## [WHAT THIS TASK INVOLVES]
Could you repeat the whole listing below exactly, omitting any picture it holds?

## [MATERIAL SHOWN]

►

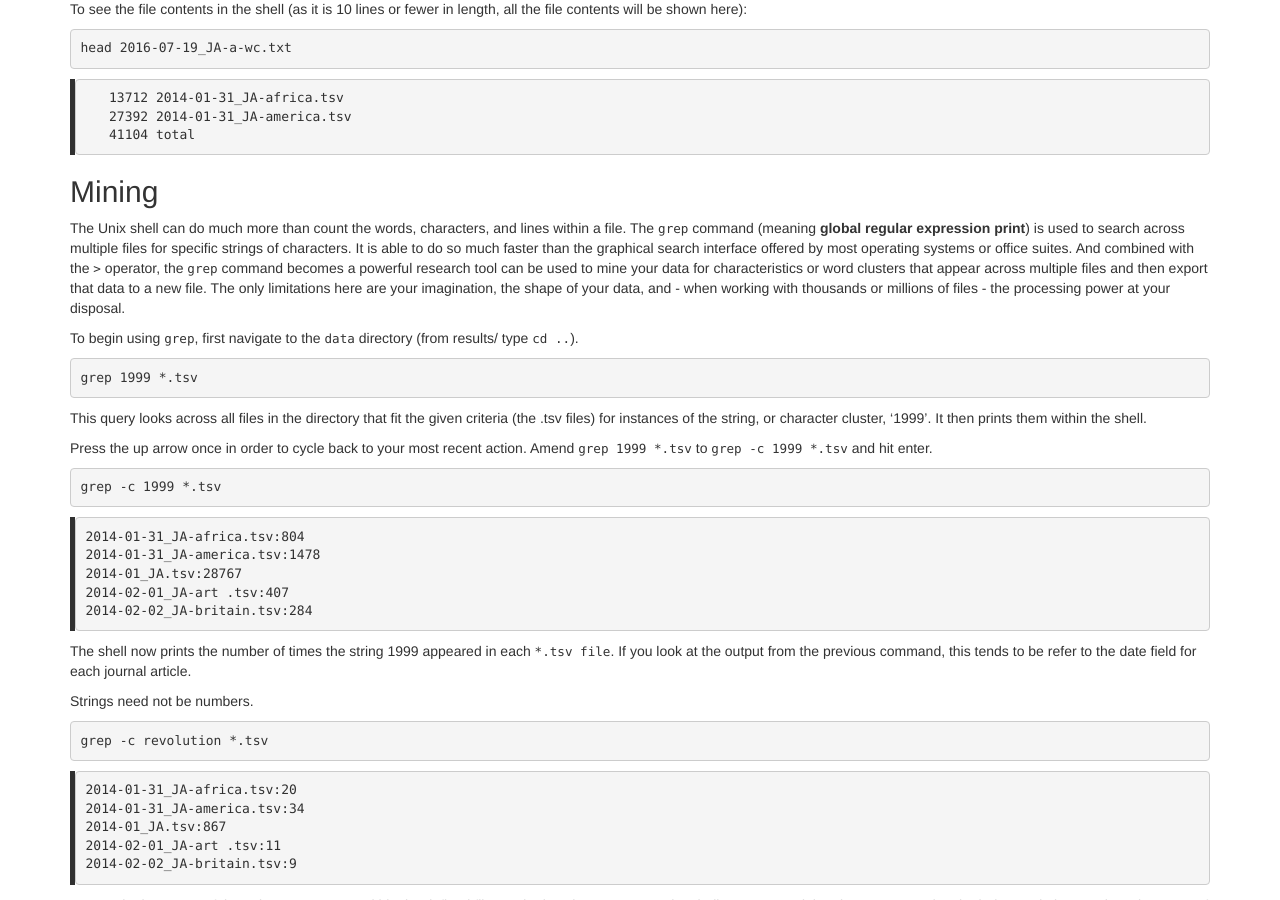
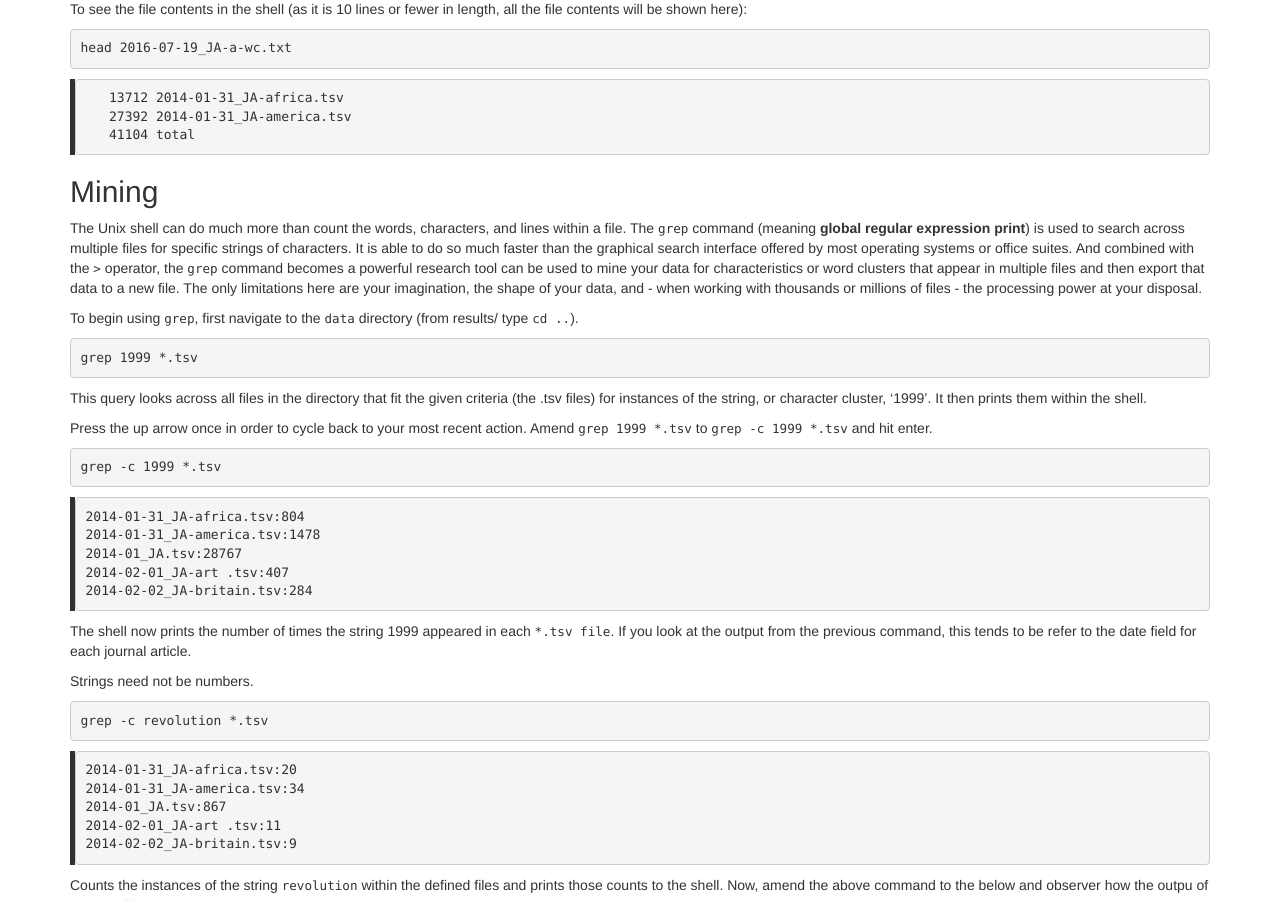
Before and after one commit to ucsdlib/library-bash, a Jekyll site: the page built from _episodes/02-counting-mining.md, in a window 1280 px wide and 900 px high, scrolled down 2791 px. Built offline with Jekyll 4.4.1, drawn with Linux system fonts in a browser that asks for light colours.

Commit message:
adding solutions

```diff
--- a/_episodes/02-counting-mining.md
+++ b/_episodes/02-counting-mining.md
@@ -242,7 +242,7 @@ used to search across multiple files for specific strings of characters.
 It is able to do so much faster than the graphical search interface
 offered by most operating systems or office suites. And combined with the `>`
 operator, the `grep` command becomes a powerful research tool can be used
-to mine your data for characteristics or word clusters that appear across
+to mine your data for characteristics or word clusters that appear in
 multiple files and then export that data to a new file. The only limitations
 here are your imagination, the shape of your data, and - when working with
 thousands or millions of files - the processing power at your disposal.
@@ -482,6 +482,7 @@ Pair up with your neighbor and work on these exercies:
 >## Case insensitive search 3
 >Search for all case insensitive instances of that whole word
 >in the 'America' and 'Africa' tsv files in this directory. Print your results to a new .tsv    >file.
+>
 >>## Solution
 >>~~~
 >>grep -iw hero *a.tsv > new2.tsv
```
Also changed, not shown: other parts of _episodes/02-counting-mining.md (+1 -1 lines).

◄

## [OUTPUT OF THE TASK]
Before and after one commit to ucsdlib/library-bash, a Jekyll site: the page built from _episodes/02-counting-mining.md, in a window 1280 px wide and 900 px high, scrolled down 2791 px. Built offline with Jekyll 4.4.1, drawn with Linux system fonts in a browser that asks for light colours.

Commit message:
adding solutions

```diff
--- a/_episodes/02-counting-mining.md
+++ b/_episodes/02-counting-mining.md
@@ -242,7 +242,7 @@ used to search across multiple files for specific strings of characters.
 It is able to do so much faster than the graphical search interface
 offered by most operating systems or office suites. And combined with the `>`
 operator, the `grep` command becomes a powerful research tool can be used
-to mine your data for characteristics or word clusters that appear across
+to mine your data for characteristics or word clusters that appear in
 multiple files and then export that data to a new file. The only limitations
 here are your imagination, the shape of your data, and - when working with
 thousands or millions of files - the processing power at your disposal.
@@ -482,6 +482,7 @@ Pair up with your neighbor and work on these exercies:
 >## Case insensitive search 3
 >Search for all case insensitive instances of that whole word
 >in the 'America' and 'Africa' tsv files in this directory. Print your results to a new .tsv    >file.
+>
 >>## Solution
 >>~~~
 >>grep -iw hero *a.tsv > new2.tsv
```
Also changed, not shown: other parts of _episodes/02-counting-mining.md (+1 -1 lines).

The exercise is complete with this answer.